It took 2 hours to get to Shadow Lake, where we stopped for lunch.  Unfortunately it was a very short stop, as the clouds covering Mt Hugel decided to drop down and over us, and we got cold and damp quite quickly.  It turned out we would be in and out of heavy clouds /light showers /sun all the while we were up on the ridge.

There is a short walk along the eastern side of the lake and northwards to Forgotten Lake, and a further short walk (steep) to Little Hugel (2 h return).  We didn't do this today!  Instead we got going again on the track toward Mt Hugel.  The turnoff back southwards to join the Mt Rufus track appears some 15 mins from Shadow Lake.  Here the signposts confirmed our earlier fears.  The remainder of the circuit would take 2h 45min, making the whole Shadow Lake Circuit a total of 5 hours.                      

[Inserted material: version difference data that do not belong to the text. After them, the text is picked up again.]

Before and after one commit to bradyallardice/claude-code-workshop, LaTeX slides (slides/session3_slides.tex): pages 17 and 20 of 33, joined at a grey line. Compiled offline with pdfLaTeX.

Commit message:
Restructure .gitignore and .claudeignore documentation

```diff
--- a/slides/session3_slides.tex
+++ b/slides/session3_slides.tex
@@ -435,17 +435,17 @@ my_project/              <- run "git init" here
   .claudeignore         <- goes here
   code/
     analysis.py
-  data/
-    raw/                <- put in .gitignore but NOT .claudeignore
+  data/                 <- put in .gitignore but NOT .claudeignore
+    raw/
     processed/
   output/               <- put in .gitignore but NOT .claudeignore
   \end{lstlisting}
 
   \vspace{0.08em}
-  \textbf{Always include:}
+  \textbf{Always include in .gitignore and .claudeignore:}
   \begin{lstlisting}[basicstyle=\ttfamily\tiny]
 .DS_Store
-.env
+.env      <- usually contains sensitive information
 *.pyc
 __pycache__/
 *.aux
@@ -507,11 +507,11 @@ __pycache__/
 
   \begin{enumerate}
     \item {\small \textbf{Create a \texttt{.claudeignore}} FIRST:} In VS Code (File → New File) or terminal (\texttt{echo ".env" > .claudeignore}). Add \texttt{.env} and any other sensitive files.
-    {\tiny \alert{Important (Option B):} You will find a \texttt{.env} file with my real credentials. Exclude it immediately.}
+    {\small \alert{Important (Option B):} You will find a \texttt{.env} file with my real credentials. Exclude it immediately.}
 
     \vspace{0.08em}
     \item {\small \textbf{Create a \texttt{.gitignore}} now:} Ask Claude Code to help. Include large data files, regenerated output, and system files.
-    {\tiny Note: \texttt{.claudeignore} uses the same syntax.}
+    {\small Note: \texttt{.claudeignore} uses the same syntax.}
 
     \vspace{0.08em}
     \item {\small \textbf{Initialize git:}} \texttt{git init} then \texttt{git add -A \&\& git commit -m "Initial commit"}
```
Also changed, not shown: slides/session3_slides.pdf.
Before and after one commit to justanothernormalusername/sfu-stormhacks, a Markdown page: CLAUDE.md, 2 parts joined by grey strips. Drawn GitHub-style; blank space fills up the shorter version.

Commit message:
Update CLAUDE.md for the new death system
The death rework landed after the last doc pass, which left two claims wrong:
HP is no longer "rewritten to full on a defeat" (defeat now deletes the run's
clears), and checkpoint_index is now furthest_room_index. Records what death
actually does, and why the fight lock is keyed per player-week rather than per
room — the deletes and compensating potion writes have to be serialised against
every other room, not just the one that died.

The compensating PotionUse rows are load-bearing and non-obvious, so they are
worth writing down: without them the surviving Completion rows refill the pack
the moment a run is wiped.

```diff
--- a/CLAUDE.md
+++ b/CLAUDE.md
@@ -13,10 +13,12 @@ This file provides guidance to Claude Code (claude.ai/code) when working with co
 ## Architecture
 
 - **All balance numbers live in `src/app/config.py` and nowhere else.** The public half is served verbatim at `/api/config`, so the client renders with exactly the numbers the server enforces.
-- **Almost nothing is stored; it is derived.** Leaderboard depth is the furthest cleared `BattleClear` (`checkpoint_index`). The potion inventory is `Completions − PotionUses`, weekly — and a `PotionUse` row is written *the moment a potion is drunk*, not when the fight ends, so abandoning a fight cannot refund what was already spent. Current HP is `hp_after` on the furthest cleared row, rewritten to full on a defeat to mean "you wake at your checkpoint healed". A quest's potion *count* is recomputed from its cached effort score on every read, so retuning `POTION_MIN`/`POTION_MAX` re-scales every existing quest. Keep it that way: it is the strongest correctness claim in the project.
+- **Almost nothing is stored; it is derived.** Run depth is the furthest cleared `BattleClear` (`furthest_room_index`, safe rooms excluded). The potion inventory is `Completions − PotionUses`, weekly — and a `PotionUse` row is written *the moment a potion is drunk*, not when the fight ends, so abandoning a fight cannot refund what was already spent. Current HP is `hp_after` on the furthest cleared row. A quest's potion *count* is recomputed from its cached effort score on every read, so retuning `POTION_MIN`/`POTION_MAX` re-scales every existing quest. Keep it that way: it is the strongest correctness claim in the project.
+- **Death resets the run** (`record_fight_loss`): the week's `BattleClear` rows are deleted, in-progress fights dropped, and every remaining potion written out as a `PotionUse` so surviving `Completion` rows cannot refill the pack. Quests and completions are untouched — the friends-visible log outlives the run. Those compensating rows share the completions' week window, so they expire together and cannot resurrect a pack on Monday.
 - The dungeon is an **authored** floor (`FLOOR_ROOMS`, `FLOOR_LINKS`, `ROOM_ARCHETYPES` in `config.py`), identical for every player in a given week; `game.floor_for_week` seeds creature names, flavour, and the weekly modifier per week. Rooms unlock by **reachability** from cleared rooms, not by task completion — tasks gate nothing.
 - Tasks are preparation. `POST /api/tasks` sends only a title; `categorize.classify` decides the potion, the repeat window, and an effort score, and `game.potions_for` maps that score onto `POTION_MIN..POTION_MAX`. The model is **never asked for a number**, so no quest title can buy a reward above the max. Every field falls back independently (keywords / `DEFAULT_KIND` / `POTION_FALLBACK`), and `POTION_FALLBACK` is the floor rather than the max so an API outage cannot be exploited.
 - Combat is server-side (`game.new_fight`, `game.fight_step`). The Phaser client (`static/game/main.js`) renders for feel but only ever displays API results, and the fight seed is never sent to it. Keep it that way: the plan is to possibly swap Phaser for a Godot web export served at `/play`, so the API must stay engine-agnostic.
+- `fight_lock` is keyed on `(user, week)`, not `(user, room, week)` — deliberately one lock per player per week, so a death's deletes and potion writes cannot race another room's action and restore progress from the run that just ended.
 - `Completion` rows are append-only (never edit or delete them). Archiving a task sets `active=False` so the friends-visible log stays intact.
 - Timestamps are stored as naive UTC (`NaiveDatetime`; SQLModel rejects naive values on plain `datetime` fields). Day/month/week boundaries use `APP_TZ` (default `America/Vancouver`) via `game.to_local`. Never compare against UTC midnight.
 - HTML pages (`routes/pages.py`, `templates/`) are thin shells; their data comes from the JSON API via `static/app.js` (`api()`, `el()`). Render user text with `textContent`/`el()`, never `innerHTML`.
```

The first half of the new track is fairly level, and runs through delightful sub-alpine moorland, with long stretches of new duckboard snaking across a beautiful broad plain.   It looked as if the ferns had been hit hard by the recent heatwave.  If you wanted to avoid the Mt Rufus track, you could turn around after enjoying the moor and head back the way you came.

The track then rises toward the next ridge, through highland eucalypt forest.
Trigger plant
At the Mt Rufus track, we turned left and descended for what seemed like forever.  This track has not been upgraded, and is quite hard on the old knees.  By the time we reached a new Indigenous exploration path near the bottom, we had no energy to investigate.  Finally we rejoined the Overland Track, and on reaching the Visitors Centre, feeling somewhat rickety, we headed home.

Another sight to see just south of the turnoff to the park is The Wall ($10 adult, $5 child).  We'll check it out next time.  Robert and I decided to visit the Teez Cafe at Tarraleah on the way home.  It was well advertised from the highway, but we were dismayed to find that it was not in fact open and the whole place looked very quiet.  The highland cattle were cute though!
We had to wait until reaching Hamilton to enjoy a good cup of tea, with lamingtons as consolation.  Hamilton seems to be doing good things in working to preserve its heritage and to attract visitors.
The show might be good!
Another bonus from this trip was that I discovered a new anti-blister product which may supersede our old favourite Dr Scholls Moleskin  i.e.  Bandaid's Blister Block.   Must pack some on future walks, to apply at first hint of a blister!
In summary:
Getting there:  It is a 2.5 hours drive west of Hobart via the Lyell Highway (A10).  At Derwent Bridge, turn right onto the 5.5 km long access road to the Visitors Centre at Cynthis Bay.

Walk time:   5 hours
National Park entry fees apply
NP grade this as Level 3, and Group C items should be taken (gaiters and wet weather gear always advisable).